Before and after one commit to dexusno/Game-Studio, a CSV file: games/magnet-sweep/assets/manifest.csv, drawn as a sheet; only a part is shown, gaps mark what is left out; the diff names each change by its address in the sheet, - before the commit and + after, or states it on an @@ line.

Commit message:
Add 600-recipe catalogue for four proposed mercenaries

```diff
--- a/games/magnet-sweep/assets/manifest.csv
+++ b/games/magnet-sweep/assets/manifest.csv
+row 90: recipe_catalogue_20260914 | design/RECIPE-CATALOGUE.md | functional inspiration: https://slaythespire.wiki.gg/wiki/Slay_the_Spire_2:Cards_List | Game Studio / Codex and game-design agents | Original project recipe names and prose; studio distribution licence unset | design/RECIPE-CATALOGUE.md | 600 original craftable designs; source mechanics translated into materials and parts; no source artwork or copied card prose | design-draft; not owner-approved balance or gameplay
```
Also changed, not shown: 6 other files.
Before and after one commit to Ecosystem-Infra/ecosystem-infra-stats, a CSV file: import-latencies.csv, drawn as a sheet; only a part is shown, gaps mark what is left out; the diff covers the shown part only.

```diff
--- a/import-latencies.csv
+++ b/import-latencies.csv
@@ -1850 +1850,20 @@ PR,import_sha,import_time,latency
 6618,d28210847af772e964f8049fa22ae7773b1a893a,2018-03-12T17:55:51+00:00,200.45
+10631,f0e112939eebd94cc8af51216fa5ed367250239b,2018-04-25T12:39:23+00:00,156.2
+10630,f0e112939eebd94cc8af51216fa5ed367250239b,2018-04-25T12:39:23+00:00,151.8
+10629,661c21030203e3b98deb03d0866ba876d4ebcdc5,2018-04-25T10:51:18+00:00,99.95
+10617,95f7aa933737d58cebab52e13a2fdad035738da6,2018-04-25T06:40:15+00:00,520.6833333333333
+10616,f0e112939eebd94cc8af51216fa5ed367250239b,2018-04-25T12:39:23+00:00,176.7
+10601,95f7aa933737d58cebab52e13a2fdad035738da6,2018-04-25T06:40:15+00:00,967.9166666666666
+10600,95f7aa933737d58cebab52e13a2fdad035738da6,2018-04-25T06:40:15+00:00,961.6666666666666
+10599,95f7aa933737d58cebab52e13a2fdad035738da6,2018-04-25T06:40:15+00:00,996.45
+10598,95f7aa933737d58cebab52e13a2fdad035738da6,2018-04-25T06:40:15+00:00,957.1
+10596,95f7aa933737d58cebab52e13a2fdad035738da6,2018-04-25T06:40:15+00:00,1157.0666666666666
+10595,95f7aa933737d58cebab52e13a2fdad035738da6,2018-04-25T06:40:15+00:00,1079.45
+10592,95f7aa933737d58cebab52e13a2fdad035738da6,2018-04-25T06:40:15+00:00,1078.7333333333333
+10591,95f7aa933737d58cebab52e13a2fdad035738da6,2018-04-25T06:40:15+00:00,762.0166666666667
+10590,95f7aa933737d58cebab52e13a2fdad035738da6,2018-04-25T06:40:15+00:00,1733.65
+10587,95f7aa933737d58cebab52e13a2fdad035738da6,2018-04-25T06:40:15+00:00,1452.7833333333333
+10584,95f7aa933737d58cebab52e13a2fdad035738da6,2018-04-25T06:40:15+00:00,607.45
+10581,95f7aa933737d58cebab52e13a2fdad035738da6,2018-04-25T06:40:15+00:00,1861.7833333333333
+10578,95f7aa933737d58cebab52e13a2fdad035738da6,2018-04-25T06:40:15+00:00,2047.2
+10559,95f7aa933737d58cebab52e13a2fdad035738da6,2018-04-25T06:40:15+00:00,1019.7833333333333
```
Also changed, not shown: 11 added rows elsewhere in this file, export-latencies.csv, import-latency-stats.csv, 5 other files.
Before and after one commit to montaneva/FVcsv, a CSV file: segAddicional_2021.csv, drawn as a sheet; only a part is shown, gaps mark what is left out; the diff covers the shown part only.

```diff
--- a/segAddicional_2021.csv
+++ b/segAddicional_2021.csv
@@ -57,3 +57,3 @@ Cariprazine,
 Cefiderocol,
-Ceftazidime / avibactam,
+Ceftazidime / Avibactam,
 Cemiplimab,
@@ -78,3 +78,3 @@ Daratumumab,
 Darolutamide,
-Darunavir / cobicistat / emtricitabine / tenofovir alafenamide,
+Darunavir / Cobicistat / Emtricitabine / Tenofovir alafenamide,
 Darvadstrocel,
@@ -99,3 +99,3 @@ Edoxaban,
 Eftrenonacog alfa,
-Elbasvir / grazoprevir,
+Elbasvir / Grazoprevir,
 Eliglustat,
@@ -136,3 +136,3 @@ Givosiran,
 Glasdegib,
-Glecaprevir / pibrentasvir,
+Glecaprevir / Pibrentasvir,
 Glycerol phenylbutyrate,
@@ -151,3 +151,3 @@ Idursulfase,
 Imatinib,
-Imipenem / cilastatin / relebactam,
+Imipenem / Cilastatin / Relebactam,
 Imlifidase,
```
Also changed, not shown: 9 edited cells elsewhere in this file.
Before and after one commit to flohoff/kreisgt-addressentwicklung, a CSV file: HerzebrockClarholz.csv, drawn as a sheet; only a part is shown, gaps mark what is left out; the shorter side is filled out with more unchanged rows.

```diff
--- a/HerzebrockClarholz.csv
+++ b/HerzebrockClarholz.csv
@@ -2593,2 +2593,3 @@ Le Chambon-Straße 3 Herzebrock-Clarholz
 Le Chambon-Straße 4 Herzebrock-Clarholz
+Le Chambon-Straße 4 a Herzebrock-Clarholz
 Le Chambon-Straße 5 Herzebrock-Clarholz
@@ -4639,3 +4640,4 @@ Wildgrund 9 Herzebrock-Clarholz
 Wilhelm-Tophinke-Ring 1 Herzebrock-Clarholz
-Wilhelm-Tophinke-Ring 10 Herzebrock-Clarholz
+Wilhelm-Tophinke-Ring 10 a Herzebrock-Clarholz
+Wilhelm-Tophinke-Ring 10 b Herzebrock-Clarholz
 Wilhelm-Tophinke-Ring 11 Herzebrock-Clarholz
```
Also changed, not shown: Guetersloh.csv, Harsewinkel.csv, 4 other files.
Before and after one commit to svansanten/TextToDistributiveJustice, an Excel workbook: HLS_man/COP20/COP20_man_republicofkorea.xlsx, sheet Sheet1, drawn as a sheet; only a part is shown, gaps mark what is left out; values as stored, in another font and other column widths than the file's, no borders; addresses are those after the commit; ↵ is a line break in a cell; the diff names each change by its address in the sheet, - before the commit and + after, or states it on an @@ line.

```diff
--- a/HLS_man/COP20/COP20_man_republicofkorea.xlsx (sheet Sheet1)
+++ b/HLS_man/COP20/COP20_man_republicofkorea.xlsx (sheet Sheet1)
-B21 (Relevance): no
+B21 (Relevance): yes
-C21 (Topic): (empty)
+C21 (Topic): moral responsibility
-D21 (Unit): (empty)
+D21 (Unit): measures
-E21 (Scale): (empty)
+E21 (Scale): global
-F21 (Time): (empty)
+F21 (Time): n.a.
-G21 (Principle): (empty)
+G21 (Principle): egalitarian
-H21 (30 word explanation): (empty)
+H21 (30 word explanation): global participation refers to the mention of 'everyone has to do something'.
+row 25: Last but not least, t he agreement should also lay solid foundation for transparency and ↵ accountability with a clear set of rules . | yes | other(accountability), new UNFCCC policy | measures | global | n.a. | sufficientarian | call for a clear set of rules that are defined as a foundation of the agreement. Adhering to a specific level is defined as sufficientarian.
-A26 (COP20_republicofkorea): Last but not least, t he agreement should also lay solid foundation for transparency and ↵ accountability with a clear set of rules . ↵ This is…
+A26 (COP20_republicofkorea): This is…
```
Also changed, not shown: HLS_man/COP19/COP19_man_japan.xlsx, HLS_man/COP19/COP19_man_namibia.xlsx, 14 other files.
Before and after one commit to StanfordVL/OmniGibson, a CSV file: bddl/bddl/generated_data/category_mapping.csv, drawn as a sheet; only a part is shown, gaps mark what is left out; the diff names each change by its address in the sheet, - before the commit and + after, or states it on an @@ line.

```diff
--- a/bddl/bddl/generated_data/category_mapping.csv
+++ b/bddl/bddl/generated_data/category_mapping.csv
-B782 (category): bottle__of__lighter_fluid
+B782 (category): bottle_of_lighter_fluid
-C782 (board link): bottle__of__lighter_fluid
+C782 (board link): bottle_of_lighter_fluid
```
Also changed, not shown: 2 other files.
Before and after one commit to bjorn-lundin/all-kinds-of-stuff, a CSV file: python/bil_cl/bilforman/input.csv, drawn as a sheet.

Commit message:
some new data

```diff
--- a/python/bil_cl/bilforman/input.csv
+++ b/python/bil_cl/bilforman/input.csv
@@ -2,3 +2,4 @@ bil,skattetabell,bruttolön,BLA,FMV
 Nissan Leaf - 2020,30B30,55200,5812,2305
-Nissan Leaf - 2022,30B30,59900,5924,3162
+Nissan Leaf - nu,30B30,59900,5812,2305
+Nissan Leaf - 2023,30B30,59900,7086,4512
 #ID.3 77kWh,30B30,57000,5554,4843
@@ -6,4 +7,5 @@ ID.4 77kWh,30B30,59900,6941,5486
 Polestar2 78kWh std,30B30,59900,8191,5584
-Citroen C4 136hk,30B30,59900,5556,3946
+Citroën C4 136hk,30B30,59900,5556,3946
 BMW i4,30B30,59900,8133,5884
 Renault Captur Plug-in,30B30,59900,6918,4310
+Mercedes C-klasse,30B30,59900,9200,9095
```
━━━━━━
EXERCISE DETAILS: Search the data above for the string "Straße" and report each line that holds it.

REPLY:
@@ -2593,2 +2593,3 @@ Le Chambon-Straße 3 Herzebrock-Clarholz
 Le Chambon-Straße 4 Herzebrock-Clarholz
+Le Chambon-Straße 4 a Herzebrock-Clarholz
 Le Chambon-Straße 5 Herzebrock-Clarholz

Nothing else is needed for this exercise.